South Florida (7-4) traveled to downstate rival Miami on Saturday and upset the Hurricanes, 23-20, in overtime; so the Bulls haven’t packed their horns away for the season just yet.
Conceivably, UConn could lose and still sneak into a BCS Bowl, if Pitt loses to Cincinnati and UWV loses to Rutgers this weekend.
But Connecticut Head Coach Randy Edsall isn’t looking ahead to bowl invitations, just yet.
“We’re going to focus on the South Florida game, because that’s our biggest goal right now. South Florida is going to be a hard game. They beat Miami today, so we know it will be hard, but you play the game to be in this position,” Edsall told reporters after the Nov. 27 game.

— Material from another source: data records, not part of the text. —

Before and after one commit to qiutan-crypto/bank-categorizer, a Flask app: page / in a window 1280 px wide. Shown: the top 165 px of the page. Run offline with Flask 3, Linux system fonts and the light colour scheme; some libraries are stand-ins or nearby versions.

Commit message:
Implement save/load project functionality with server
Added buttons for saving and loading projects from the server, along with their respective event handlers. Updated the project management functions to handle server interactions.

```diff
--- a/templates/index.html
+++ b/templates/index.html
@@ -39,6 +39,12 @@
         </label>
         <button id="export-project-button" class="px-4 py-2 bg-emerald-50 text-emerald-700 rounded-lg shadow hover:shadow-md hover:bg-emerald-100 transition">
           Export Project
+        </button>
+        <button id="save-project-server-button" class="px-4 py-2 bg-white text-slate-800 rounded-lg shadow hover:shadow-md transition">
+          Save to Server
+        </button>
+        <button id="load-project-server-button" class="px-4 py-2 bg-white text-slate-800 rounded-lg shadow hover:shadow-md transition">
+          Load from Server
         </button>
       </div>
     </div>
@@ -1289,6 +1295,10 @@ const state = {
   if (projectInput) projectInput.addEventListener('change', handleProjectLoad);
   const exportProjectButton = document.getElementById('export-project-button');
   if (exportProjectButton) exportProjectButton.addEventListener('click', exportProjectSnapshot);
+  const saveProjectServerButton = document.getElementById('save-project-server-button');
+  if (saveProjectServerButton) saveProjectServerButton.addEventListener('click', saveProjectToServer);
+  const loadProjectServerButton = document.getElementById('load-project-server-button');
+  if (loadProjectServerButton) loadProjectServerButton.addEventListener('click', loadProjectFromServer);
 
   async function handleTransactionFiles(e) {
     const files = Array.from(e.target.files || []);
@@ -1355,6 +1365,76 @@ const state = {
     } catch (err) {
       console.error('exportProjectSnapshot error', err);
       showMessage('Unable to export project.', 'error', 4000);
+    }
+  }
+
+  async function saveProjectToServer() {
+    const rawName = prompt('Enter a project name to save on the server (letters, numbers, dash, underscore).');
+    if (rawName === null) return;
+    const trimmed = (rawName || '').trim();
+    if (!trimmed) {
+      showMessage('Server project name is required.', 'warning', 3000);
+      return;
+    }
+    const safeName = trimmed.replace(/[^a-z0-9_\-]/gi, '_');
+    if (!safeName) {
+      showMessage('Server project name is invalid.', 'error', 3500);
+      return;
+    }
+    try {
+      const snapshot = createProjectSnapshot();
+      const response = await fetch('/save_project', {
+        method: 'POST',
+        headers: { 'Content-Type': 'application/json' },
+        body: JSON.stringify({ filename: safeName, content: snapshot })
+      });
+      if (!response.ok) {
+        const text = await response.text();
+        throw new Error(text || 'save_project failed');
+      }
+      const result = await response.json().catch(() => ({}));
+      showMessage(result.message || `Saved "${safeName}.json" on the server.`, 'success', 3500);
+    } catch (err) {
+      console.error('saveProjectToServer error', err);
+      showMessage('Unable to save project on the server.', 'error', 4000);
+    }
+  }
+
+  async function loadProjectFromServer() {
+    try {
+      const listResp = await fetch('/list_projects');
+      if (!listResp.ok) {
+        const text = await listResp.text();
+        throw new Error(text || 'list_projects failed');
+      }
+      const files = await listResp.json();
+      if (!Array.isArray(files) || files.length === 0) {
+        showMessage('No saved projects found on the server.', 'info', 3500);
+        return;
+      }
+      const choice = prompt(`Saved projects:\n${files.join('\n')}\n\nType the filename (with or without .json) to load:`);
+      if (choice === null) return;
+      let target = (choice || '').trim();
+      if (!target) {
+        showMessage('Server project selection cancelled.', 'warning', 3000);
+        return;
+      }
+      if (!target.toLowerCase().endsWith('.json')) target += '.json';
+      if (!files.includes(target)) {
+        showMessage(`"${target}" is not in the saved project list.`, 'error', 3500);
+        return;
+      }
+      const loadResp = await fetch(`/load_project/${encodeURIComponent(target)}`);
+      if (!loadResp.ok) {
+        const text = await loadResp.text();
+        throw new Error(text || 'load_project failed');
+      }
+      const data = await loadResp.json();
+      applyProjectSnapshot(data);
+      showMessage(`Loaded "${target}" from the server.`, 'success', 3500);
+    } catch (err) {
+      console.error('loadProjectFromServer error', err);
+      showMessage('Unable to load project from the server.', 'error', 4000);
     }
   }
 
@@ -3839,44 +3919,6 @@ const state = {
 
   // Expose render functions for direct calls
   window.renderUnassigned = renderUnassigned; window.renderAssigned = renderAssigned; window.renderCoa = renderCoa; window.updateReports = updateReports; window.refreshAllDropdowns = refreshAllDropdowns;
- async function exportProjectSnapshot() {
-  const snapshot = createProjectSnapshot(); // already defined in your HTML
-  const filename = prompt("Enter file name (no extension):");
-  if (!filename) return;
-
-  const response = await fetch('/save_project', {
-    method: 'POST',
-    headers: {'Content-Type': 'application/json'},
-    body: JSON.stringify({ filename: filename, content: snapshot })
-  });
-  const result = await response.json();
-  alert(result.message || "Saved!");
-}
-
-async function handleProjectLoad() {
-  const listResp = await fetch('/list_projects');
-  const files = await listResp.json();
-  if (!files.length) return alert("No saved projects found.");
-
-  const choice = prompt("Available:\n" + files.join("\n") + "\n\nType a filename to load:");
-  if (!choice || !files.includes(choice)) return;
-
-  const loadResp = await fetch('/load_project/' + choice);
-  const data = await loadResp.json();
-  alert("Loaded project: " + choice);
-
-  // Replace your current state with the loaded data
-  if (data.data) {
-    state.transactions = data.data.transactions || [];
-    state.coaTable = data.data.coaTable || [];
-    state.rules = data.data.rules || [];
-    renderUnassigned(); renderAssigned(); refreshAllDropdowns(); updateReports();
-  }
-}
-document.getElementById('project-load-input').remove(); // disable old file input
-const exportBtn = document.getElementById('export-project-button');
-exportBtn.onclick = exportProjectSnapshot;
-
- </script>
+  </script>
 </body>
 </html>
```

And he advised the media not to ask players about the BCS Bowl possibilities, “because I told them to keep their mouths shut.”
It was a bit warmer at the Pitt game (above) than it was Saturday, but if UConn beats South Florida in Tampa at the Dec. 4 game, fans will indeed be able to say Connecticut is number 1 in the Big East. File photo © 2010 by Vito J. Leo for HTNP.com Sports
For Husky fans, on the other hand, there’ll be a lot of barking going on in the days leading up to the USF showdown.
Many who have endured previous bowl trips to such un-sunny, un-warm places as Detroit in December and Toronto in January may be hoping they can welcome the New Year in the dry heat of Arizona or the brilliant sunshine of southern Florida.
Edsall did have a message for the 40,000 fans on hand for yet another sellout at The Rent: “I want to thank the fans for being out there and showing the support they did today. It really makes a difference as you can see from us being undefeated at home,” said Edsall “If we continue to sell out, it can help us create something special.”
A whole new team
The Huskies are unbeaten at home, but have only won one road game this season – a week ago against then-second-place Syracuse. And that came in the midst of this four-game winning streak against the best teams in the conference, a streak that began after two straight disappointing – and, in hindsight, hard-to-figure – losses to lowly Louisville and Rutgers.
Todman, who maintained his spot as the nation’s second-leading rusher, says a lot has changed since those two losses that opened Big East play.
“You know, it’s a whole new team. Everybody has kind of switched attitudes and work ethic, and we’ve really started to practice, and we love to win and winning is addictive and makes everybody happy,” Todman said. “So, we’ll stick to what works so far and we have one more game on the way.”
While Todman was his usual workhorse self on offense – he carried the ball 31 times – quarterback Zach Frazer showed he has some open-field moves as well, when he deeked out a linebacker en route to a 19-yard run for a key first down midway through the fourth quarter.
Quarterback Zach Frazer completed 11 passes in 24 attempts for 121 yards with one touchdown and one interception as the Huskies beat Cincinnati 38-17. File photo © 2010 by Vito J. Leo for HTNP.com Sports
Frazer hit 11 of 24 attempts for 121 yards, one touchdown (to Anthony Sherman, his first passing TD as a Husky) and one interception, the only turnover UConn had in the game.
Winning isn’t easy
Cincinnati, on the other hand, coughed up the ball five times, including four interceptions.
Reyes had that big one and was in the backfield a couple other times, twice throwing ballcarriers for a loss.
Defensive backs Jerome Junior and Blidi Wreh-Wilson each had a pick, as did Mike Lang, who made a spectacular late-game interception. He dove to snag the ball close to the ground, stretching as far as he could to get it under control before he hit the turf.
Sometimes people think winning is easy, but it’s really hard.
As Edsall said, “If you go back in UConn history, there has only been a couple times when there’s been four consecutive winning seasons.”
He added, “I’m very pleased for the kids, especially because it wasn’t easy today against a tough Cincinnati team… We were able to do a little better than the 700 yards and 47 points they got on us last year; I think the kids got tired of me saying that all week.”
Posted Nov. 30, 2010